## Records to process
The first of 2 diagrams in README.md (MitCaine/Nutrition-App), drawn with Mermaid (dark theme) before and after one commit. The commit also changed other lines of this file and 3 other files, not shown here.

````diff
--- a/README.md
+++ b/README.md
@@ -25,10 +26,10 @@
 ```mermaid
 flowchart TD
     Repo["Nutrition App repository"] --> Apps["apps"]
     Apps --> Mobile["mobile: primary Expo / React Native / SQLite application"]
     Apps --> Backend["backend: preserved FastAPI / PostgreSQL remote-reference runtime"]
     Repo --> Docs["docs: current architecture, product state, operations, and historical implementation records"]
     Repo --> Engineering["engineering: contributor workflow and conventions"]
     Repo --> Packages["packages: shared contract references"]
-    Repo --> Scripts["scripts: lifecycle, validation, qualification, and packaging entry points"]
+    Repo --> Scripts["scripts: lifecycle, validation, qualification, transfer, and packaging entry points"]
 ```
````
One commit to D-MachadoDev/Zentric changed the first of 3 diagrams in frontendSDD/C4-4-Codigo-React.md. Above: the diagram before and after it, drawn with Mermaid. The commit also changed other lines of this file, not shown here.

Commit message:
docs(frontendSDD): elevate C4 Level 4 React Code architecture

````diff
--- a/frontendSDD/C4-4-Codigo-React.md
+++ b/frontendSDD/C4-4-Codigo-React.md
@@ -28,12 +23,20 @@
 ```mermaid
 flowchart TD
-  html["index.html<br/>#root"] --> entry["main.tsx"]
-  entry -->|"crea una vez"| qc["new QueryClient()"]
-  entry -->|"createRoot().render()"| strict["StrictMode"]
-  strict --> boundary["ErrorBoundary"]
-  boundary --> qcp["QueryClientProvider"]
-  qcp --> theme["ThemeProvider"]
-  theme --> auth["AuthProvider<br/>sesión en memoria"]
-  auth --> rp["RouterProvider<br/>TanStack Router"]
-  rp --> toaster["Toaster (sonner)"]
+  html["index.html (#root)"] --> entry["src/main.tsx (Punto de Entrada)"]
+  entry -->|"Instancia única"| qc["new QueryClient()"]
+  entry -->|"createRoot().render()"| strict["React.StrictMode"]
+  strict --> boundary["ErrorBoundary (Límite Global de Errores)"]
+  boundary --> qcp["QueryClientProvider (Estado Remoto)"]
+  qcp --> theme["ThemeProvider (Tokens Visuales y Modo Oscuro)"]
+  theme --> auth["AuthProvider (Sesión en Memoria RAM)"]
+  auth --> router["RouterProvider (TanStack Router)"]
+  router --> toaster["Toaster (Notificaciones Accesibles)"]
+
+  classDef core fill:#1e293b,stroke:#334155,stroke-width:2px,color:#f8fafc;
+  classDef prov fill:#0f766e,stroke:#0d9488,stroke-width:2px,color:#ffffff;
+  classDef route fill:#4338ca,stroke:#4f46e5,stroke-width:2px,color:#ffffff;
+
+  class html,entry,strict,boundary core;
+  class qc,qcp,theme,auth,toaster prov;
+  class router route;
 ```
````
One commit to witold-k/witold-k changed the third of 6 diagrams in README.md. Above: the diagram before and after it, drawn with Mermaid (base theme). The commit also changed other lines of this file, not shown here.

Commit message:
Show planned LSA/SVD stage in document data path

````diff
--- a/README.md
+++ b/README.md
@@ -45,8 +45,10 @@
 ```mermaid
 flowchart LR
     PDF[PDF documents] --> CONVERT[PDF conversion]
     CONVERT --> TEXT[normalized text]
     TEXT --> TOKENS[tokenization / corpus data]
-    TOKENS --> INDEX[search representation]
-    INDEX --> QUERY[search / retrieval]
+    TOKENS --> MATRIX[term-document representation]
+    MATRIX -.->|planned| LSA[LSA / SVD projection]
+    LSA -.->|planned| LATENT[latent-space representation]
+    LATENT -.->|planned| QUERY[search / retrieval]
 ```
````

## Task details
Find the lines above with the word "search". Copy them out.

## Answer
-    TOKENS --> INDEX[search representation]
-    INDEX --> QUERY[search / retrieval]
+    LATENT -.->|planned| QUERY[search / retrieval]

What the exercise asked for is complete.